It’s a few weeks into school, and you’ve got your groove back. Carpool is humming, schedules have been ironed out, and after school activities are well under way. You cruise down the boulevard with your Starbucks latte (non-fat, natch!), Sexy Back by Justin Timberlake blaring out the windows (no more Kidsrock 20!), and your ear buds in so that you can touch base with your BFF. Let’s face it….life is good!
Well, that is until reality hits at 3:00pm and you have to pick up your little cuties, pop in the age appropriate music, cart everyone to activities A-Z, get a somewhat healthy dinner on the table AND, conquer homework for one or more little monsters….I mean, cuties. Honey- this requires an entirely new plan!
Let’s face it, homework and studying for tests can be difficult, especially in the younger grades where they have yet to develop independence, study/time management skills and parents are expected to walk children through directions, guided reading and the dreaded spelling list!
So, here are a few tips to make that spelling list a bit more manageable!
- Tape the list to the back of the seat. This way your child can quiz himself on the way to school. It also begins to teach independence and works for other activities that require memorization (phone numbers, the spelling of one’s name, etc.).
- Utilize bath time. Buy some of those funky bath markers and have your child spell out the words on the wall while she’s in the tub.
- Get jiggy with it. Most spelling words in grades 1-3 are context or phonics based. This means they either go along with a topic the child is studying in class (i.e. jobs- police, fire fighter, paramedic, etc.) or how words are linked by their sound/symbol relationship (i.e. c-v-c words (consonant-vowel-consonant): hat, cat, mat, etc.). Make up a rhyme or a rap that includes the words, their meanings and their spellings. This allows the child to learn the words in context and commit them to memory in a fun and creative way.
- Keep it on context. Take index cards and have your child write out each spelling word. Attach the index card to the object (i.e. mat – put it on the doormat). This will give your child a chance to learn the word within the context it’s being used. This helps with retention and with comprehension of more difficult words (i.e. drawer, fireplace, etc.).
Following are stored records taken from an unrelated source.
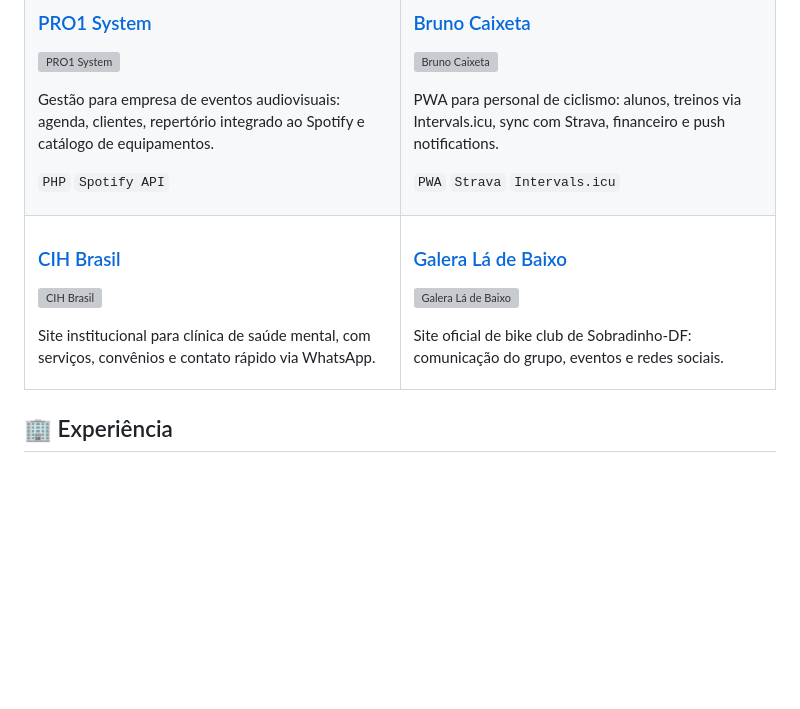
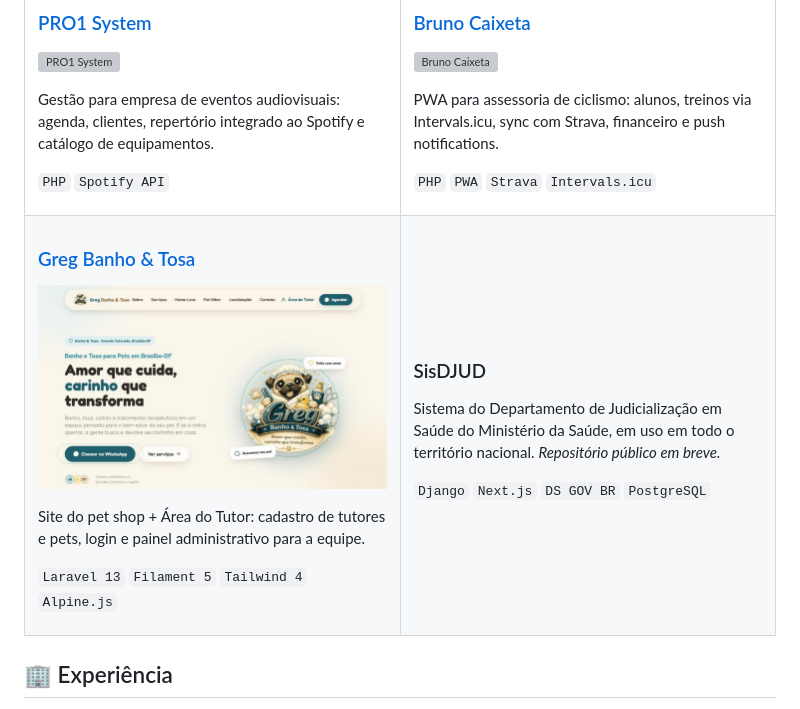
Before and after one commit to luizhenriquedevbr/luizhenriquedevbr, a Markdown page: README.md, the part around one of its changes. Rendered like a GitHub page; blank space fills up the shorter version; grey boxes are pictures that could not be loaded.

```diff
--- a/README.md
+++ b/README.md
@@ -65,27 +87,29 @@ Gestão para empresa de eventos audiovisuais: agenda, clientes, repertório inte
 ### [Bruno Caixeta](https://brunocaixeta.com.br/)
 <a href="https://brunocaixeta.com.br/"><img src="projetos/bruno-caixeta.png" alt="Bruno Caixeta" /></a>
 
-PWA para personal de ciclismo: alunos, treinos via Intervals.icu, sync com Strava, financeiro e push notifications.
+PWA para assessoria de ciclismo: alunos, treinos via Intervals.icu, sync com Strava, financeiro e push notifications.
 
-`PWA` `Strava` `Intervals.icu`
+`PHP` `PWA` `Strava` `Intervals.icu`
 
 </td>
 </tr>
 <tr>
 <td width="50%" valign="top">
 
-### [CIH Brasil](https://cihbrasil.com/)
-<a href="https://cihbrasil.com/"><img src="projetos/cih-brasil.png" alt="CIH Brasil" /></a>
+### [Greg Banho & Tosa](https://gregpet.com.br/)
+<a href="https://gregpet.com.br/"><img src="projetos/gregpet.png" alt="Greg Banho & Tosa" /></a>
 
-Site institucional para clínica de saúde mental, com serviços, convênios e contato rápido via WhatsApp.
+Site do pet shop + Área do Tutor: cadastro de tutores e pets, login e painel administrativo para a equipe.
+
+`Laravel 13` `Filament 5` `Tailwind 4` `Alpine.js`
 
 </td>
 <td width="50%" valign="top">
 
-### [Galera Lá de Baixo](https://galeraladebaixo.com.br/)
-<a href="https://galeraladebaixo.com.br/"><img src="projetos/galera-la-debaixo.png" alt="Galera Lá de Baixo" /></a>
+### SisDJUD
+Sistema do Departamento de Judicialização em Saúde do Ministério da Saúde, em uso em todo o território nacional. *Repositório público em breve.*
 
-Site oficial de bike club de Sobradinho-DF: comunicação do grupo, eventos e redes sociais.
+`Django` `Next.js` `DS GOV BR` `PostgreSQL`
 
 </td>
 </tr>
```
Also changed, not shown: other parts of README.md (+23 -1 lines).
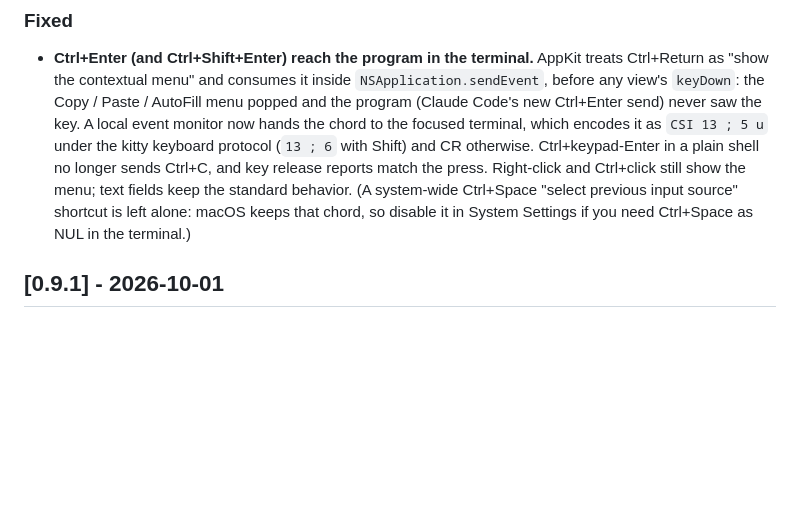
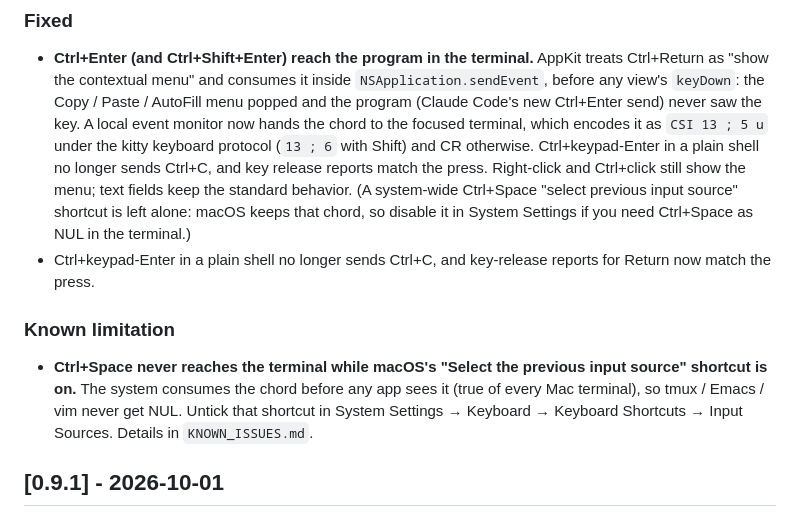
Before and after one commit to conjfrnk/blackbird, a Markdown page: CHANGELOG.md, the part around one of its changes. GitHub-like rendering; blank space fills up the shorter version.

Commit message:
changelog: 0.9.2 — Ctrl+Enter reaches the program

```diff
--- a/CHANGELOG.md
+++ b/CHANGELOG.md
@@ -10,5 +12,9 @@ distributed under the [MIT license](https://opensource.org/license/MIT).
 ### Fixed
 - **Ctrl+Enter (and Ctrl+Shift+Enter) reach the program in the terminal.** AppKit treats Ctrl+Return as "show the contextual menu" and consumes it inside `NSApplication.sendEvent`, before any view's `keyDown`: the Copy / Paste / AutoFill menu popped and the program (Claude Code's new Ctrl+Enter send) never saw the key. A local event monitor now hands the chord to the focused terminal, which encodes it as `CSI 13 ; 5 u` under the kitty keyboard protocol (`13 ; 6` with Shift) and CR otherwise. Ctrl+keypad-Enter in a plain shell no longer sends Ctrl+C, and key release reports match the press. Right-click and Ctrl+click still show the menu; text fields keep the standard behavior. (A system-wide Ctrl+Space "select previous input source" shortcut is left alone: macOS keeps that chord, so disable it in System Settings if you need Ctrl+Space as NUL in the terminal.)
+- Ctrl+keypad-Enter in a plain shell no longer sends Ctrl+C, and key-release reports for Return now match the press.
+
+### Known limitation
+- **Ctrl+Space never reaches the terminal while macOS's "Select the previous input source" shortcut is on.** The system consumes the chord before any app sees it (true of every Mac terminal), so tmux / Emacs / vim never get NUL. Untick that shortcut in System Settings → Keyboard → Keyboard Shortcuts → Input Sources. Details in `KNOWN_ISSUES.md`.
 
 ## [0.9.1] - 2026-10-01
 
```
Also changed, not shown: other parts of CHANGELOG.md (+2 -0 lines).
- Break things up. Although 10-15 “easy” words may not seem like a big deal to us, the task of learning all of them within a week may seem daunting to your child. Break up the list so that you cover a few words M-W and then use TH to review all of the words together. Although it may seem boring, having your child write out the words by memory (even just one time) can her identify problem words and commit them to memory. Additionally, let your child fix her own mistakes. If she spells a word incorrectly, indicate that one or more of the words are spelled incorrectly, but don’t say which one(s). If she cannot find the mistake, circle it. However, do not correct the spelling. Allow her to develop an ability to catch and correct her own mistakes.
- Bring it home. As your child’s primary educator, look for ways you can incorporate the spelling words into your everyday vocabulary. Have your child listen for when you use the word, and when you do, have them shout out how to spell it and its meaning. Using larger, more complex words in the correct context will better help your child commit their spelling to memory.
None of this is jaw dropping, nor is it rocket science. However, I’m a parent too, and I know how overwhelming it can all be. Sometimes, it’s nice to have a little extra somethin’, somethin’ in your arsenal of parenting tools. I hope these help and would love to hear your comments or what else you do to prepare for those elementary grade spelling tests. Happy studying!